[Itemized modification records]
# # #
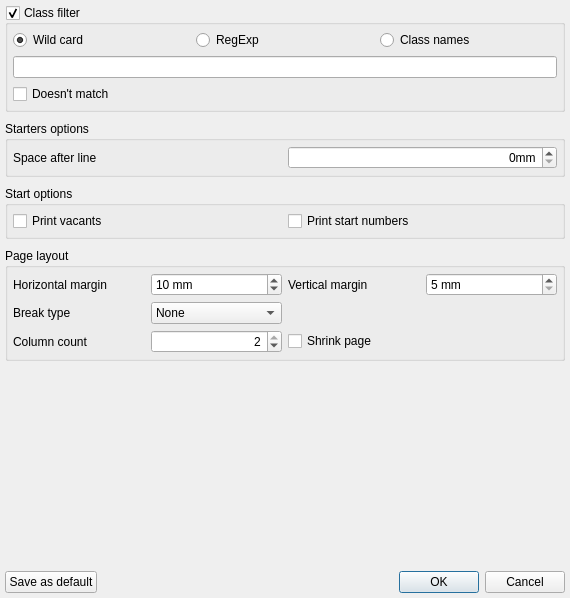
Before: the Qt Designer form libquickevent/libquickeventgui/src/reportoptionsdialog.ui in Quick-Event/quickbox, drawn with Qt 5.
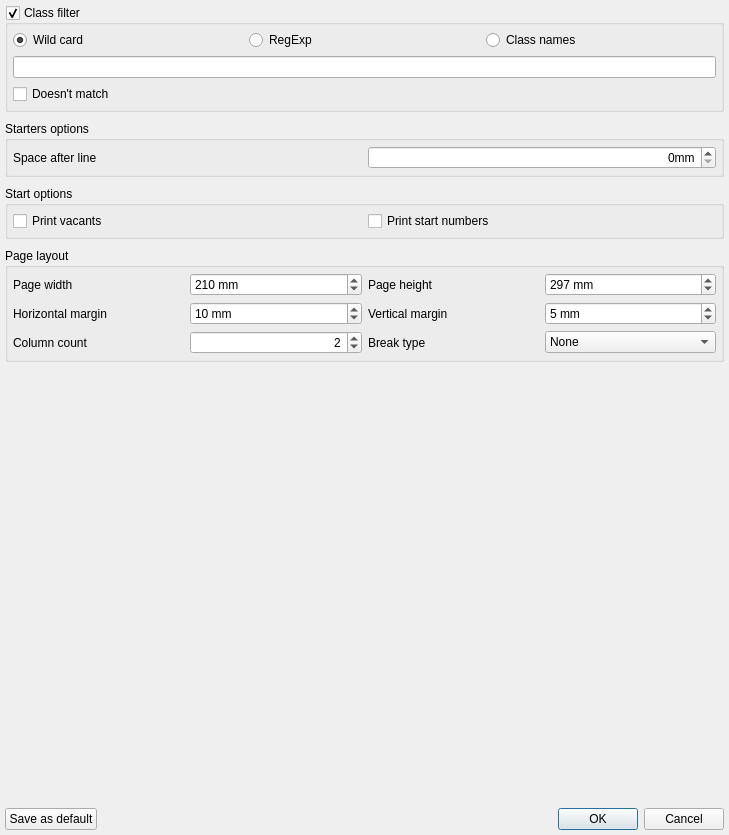
After: the same form once the commit is applied.

Diff of the .ui file:
```diff
--- a/libquickevent/libquickeventgui/src/reportoptionsdialog.ui
+++ b/libquickevent/libquickeventgui/src/reportoptionsdialog.ui
@@ -6,8 +6,8 @@
    <rect>
     <x>0</x>
     <y>0</y>
-    <width>570</width>
-    <height>598</height>
+    <width>729</width>
+    <height>835</height>
    </rect>
   </property>
   <property name="windowTitle">
@@ -194,78 +194,19 @@
        <number>5</number>
       </property>
       <item row="1" column="0">
-       <widget class="QLabel" name="label">
-        <property name="text">
-         <string>Break type</string>
-        </property>
-       </widget>
-      </item>
-      <item row="2" column="2" colspan="2">
-       <widget class="QCheckBox" name="chkShirinkPageWidthToColumnCount">
-        <property name="toolTip">
-         <string>Shrink page width to column count</string>
-        </property>
-        <property name="text">
-         <string>Shrink page</string>
-        </property>
-       </widget>
-      </item>
-      <item row="1" column="1">
-       <widget class="QComboBox" name="cbxBreakAfterClassType">
-        <item>
-         <property name="text">
-          <string>None</string>
-         </property>
-        </item>
-        <item>
-         <property name="text">
-          <string>Column</string>
-         </property>
-        </item>
-        <item>
-         <property name="text">
-          <string>Page</string>
-         </property>
-        </item>
-       </widget>
-      </item>
-      <item row="2" column="1">
-       <widget class="QSpinBox" name="edColumnCount">
-        <property name="alignment">
-         <set>Qt::AlignRight|Qt::AlignTrailing|Qt::AlignVCenter</set>
-        </property>
-        <property name="minimum">
-         <number>1</number>
-        </property>
-        <property name="maximum">
-         <number>2</number>
-        </property>
-        <property name="value">
-         <number>2</number>
-        </property>
-       </widget>
-      </item>
-      <item row="2" column="0">
-       <widget class="QLabel" name="label_3">
-        <property name="text">
-         <string>Column count</string>
-        </property>
-       </widget>
-      </item>
-      <item row="0" column="0">
        <widget class="QLabel" name="label_5">
         <property name="text">
          <string>Horizontal margin</string>
         </property>
        </widget>
       </item>
-      <item row="0" column="1">
+      <item row="1" column="1">
        <widget class="QSpinBox" name="edHorizontalMargin">
         <property name="suffix">
          <string> mm</string>
         </property>
         <property name="minimum">
-         <number>5</number>
+         <number>1</number>
         </property>
         <property name="singleStep">
          <number>5</number>
@@ -275,20 +216,43 @@
         </property>
        </widget>
       </item>
-      <item row="0" column="2">
+      <item row="3" column="1">
+       <widget class="QSpinBox" name="edColumnCount">
+        <property name="alignment">
+         <set>Qt::AlignRight|Qt::AlignTrailing|Qt::AlignVCenter</set>
+        </property>
+        <property name="minimum">
+         <number>1</number>
+        </property>
+        <property name="maximum">
+         <number>3</number>
+        </property>
+        <property name="value">
+         <number>2</number>
+        </property>
+       </widget>
+      </item>
+      <item row="3" column="0">
+       <widget class="QLabel" name="label_3">
+        <property name="text">
+         <string>Column count</string>
+        </property>
+       </widget>
+      </item>
+      <item row="1" column="2">
        <widget class="QLabel" name="label_4">
         <property name="text">
          <string>Vertical margin</string>
         </property>
        </widget>
       </item>
-      <item row="0" column="3">
+      <item row="1" column="3">
        <widget class="QSpinBox" name="edVerticalMargin">
         <property name="suffix">
          <string> mm</string>
         </property>
         <property name="minimum">
-         <number>5</number>
+         <number>1</number>
         </property>
         <property name="singleStep">
          <number>5</number>
@@ -298,6 +262,84 @@
         </property>
        </widget>
       </item>
+      <item row="0" column="0">
+       <widget class="QLabel" name="label_6">
+        <property name="text">
+         <string>Page width</string>
+        </property>
+       </widget>
+      </item>
+      <item row="0" column="1">
+       <widget class="QSpinBox" name="edPageWidth">
+        <property name="suffix">
+         <string> mm</string>
+        </property>
+        <property name="minimum">
+         <number>1</number>
+        </property>
+        <property name="maximum">
+         <number>9999999</number>
+        </property>
+        <property name="singleStep">
+         <number>1</number>
+        </property>
+        <property name="value">
+         <number>210</number>
+        </property>
+       </widget>
+      </item>
+      <item row="0" column="2">
+       <widget class="QLabel" name="label_7">
+        <property name="text">
+         <string>Page height</string>
+        </property>
+       </widget>
+      </item>
+      <item row="0" column="3">
+       <widget class="QSpinBox" name="edPageHeight">
+        <property name="suffix">
+         <string> mm</string>
+        </property>
+        <property name="minimum">
+         <number>1</number>
+        </property>
+        <property name="maximum">
+         <number>999999</number>
+        </property>
+        <property name="singleStep">
+         <number>1</number>
+        </property>
+        <property name="value">
+         <number>297</number>
+        </property>
+       </widget>
+      </item>
+      <item row="3" column="2">
+       <widget class="QLabel" name="label">
+        <property name="text">
+         <string>Break type</string>
+        </property>
+       </widget>
+      </item>
+      <item row="3" column="3">
+       <widget class="QComboBox" name="cbxBreakAfterClassType">
+        <item>
+         <property name="text">
+          <string>None</string>
+         </property>
+        </item>
+        <item>
+         <property name="text">
+          <string>Column</string>
+         </property>
+        </item>
+        <item>
+         <property name="text">
+          <string>Page</string>
+         </property>
+        </item>
+       </widget>
+      </item>
      </layout>
     </widget>
    </item>
```
Left out of the diff: 6 changed lines with no effect on the pictures.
# # #
Give back the full data exactly as it reads, but drop the pictures.

Before: the Qt Designer form libquickevent/libquickeventgui/src/reportoptionsdialog.ui in Quick-Event/quickbox, drawn with Qt 5.
After: the same form once the commit is applied.

Diff of the .ui file:
```diff
--- a/libquickevent/libquickeventgui/src/reportoptionsdialog.ui
+++ b/libquickevent/libquickeventgui/src/reportoptionsdialog.ui
@@ -6,8 +6,8 @@
    <rect>
     <x>0</x>
     <y>0</y>
-    <width>570</width>
-    <height>598</height>
+    <width>729</width>
+    <height>835</height>
    </rect>
   </property>
   <property name="windowTitle">
@@ -194,78 +194,19 @@
        <number>5</number>
       </property>
       <item row="1" column="0">
-       <widget class="QLabel" name="label">
-        <property name="text">
-         <string>Break type</string>
-        </property>
-       </widget>
-      </item>
-      <item row="2" column="2" colspan="2">
-       <widget class="QCheckBox" name="chkShirinkPageWidthToColumnCount">
-        <property name="toolTip">
-         <string>Shrink page width to column count</string>
-        </property>
-        <property name="text">
-         <string>Shrink page</string>
-        </property>
-       </widget>
-      </item>
-      <item row="1" column="1">
-       <widget class="QComboBox" name="cbxBreakAfterClassType">
-        <item>
-         <property name="text">
-          <string>None</string>
-         </property>
-        </item>
-        <item>
-         <property name="text">
-          <string>Column</string>
-         </property>
-        </item>
-        <item>
-         <property name="text">
-          <string>Page</string>
-         </property>
-        </item>
-       </widget>
-      </item>
-      <item row="2" column="1">
-       <widget class="QSpinBox" name="edColumnCount">
-        <property name="alignment">
-         <set>Qt::AlignRight|Qt::AlignTrailing|Qt::AlignVCenter</set>
-        </property>
-        <property name="minimum">
-         <number>1</number>
-        </property>
-        <property name="maximum">
-         <number>2</number>
-        </property>
-        <property name="value">
-         <number>2</number>
-        </property>
-       </widget>
-      </item>
-      <item row="2" column="0">
-       <widget class="QLabel" name="label_3">
-        <property name="text">
-         <string>Column count</string>
-        </property>
-       </widget>
-      </item>
-      <item row="0" column="0">
        <widget class="QLabel" name="label_5">
         <property name="text">
          <string>Horizontal margin</string>
         </property>
        </widget>
       </item>
-      <item row="0" column="1">
+      <item row="1" column="1">
        <widget class="QSpinBox" name="edHorizontalMargin">
         <property name="suffix">
          <string> mm</string>
         </property>
         <property name="minimum">
-         <number>5</number>
+         <number>1</number>
         </property>
         <property name="singleStep">
          <number>5</number>
@@ -275,20 +216,43 @@
         </property>
        </widget>
       </item>
-      <item row="0" column="2">
+      <item row="3" column="1">
+       <widget class="QSpinBox" name="edColumnCount">
+        <property name="alignment">
+         <set>Qt::AlignRight|Qt::AlignTrailing|Qt::AlignVCenter</set>
+        </property>
+        <property name="minimum">
+         <number>1</number>
+        </property>
+        <property name="maximum">
+         <number>3</number>
+        </property>
+        <property name="value">
+         <number>2</number>
+        </property>
+       </widget>
+      </item>
+      <item row="3" column="0">
+       <widget class="QLabel" name="label_3">
+        <property name="text">
+         <string>Column count</string>
+        </property>
+       </widget>
+      </item>
+      <item row="1" column="2">
        <widget class="QLabel" name="label_4">
         <property name="text">
          <string>Vertical margin</string>
         </property>
        </widget>
       </item>
-      <item row="0" column="3">
+      <item row="1" column="3">
        <widget class="QSpinBox" name="edVerticalMargin">
         <property name="suffix">
          <string> mm</string>
         </property>
         <property name="minimum">
-         <number>5</number>
+         <number>1</number>
         </property>
         <property name="singleStep">
          <number>5</number>
@@ -298,6 +262,84 @@
         </property>
        </widget>
       </item>
+      <item row="0" column="0">
+       <widget class="QLabel" name="label_6">
+        <property name="text">
+         <string>Page width</string>
+        </property>
+       </widget>
+      </item>
+      <item row="0" column="1">
+       <widget class="QSpinBox" name="edPageWidth">
+        <property name="suffix">
+         <string> mm</string>
+        </property>
+        <property name="minimum">
+         <number>1</number>
+        </property>
+        <property name="maximum">
+         <number>9999999</number>
+        </property>
+        <property name="singleStep">
+         <number>1</number>
+        </property>
+        <property name="value">
+         <number>210</number>
+        </property>
+       </widget>
+      </item>
+      <item row="0" column="2">
+       <widget class="QLabel" name="label_7">
+        <property name="text">
+         <string>Page height</string>
+        </property>
+       </widget>
+      </item>
+      <item row="0" column="3">
+       <widget class="QSpinBox" name="edPageHeight">
+        <property name="suffix">
+         <string> mm</string>
+        </property>
+        <property name="minimum">
+         <number>1</number>
+        </property>
+        <property name="maximum">
+         <number>999999</number>
+        </property>
+        <property name="singleStep">
+         <number>1</number>
+        </property>
+        <property name="value">
+         <number>297</number>
+        </property>
+       </widget>
+      </item>
+      <item row="3" column="2">
+       <widget class="QLabel" name="label">
+        <property name="text">
+         <string>Break type</string>
+        </property>
+       </widget>
+      </item>
+      <item row="3" column="3">
+       <widget class="QComboBox" name="cbxBreakAfterClassType">
+        <item>
+         <property name="text">
+          <string>None</string>
+         </property>
+        </item>
+        <item>
+         <property name="text">
+          <string>Column</string>
+         </property>
+        </item>
+        <item>
+         <property name="text">
+          <string>Page</string>
+         </property>
+        </item>
+       </widget>
+      </item>
      </layout>
     </widget>
    </item>
```
Left out of the diff: 6 changed lines with no effect on the pictures.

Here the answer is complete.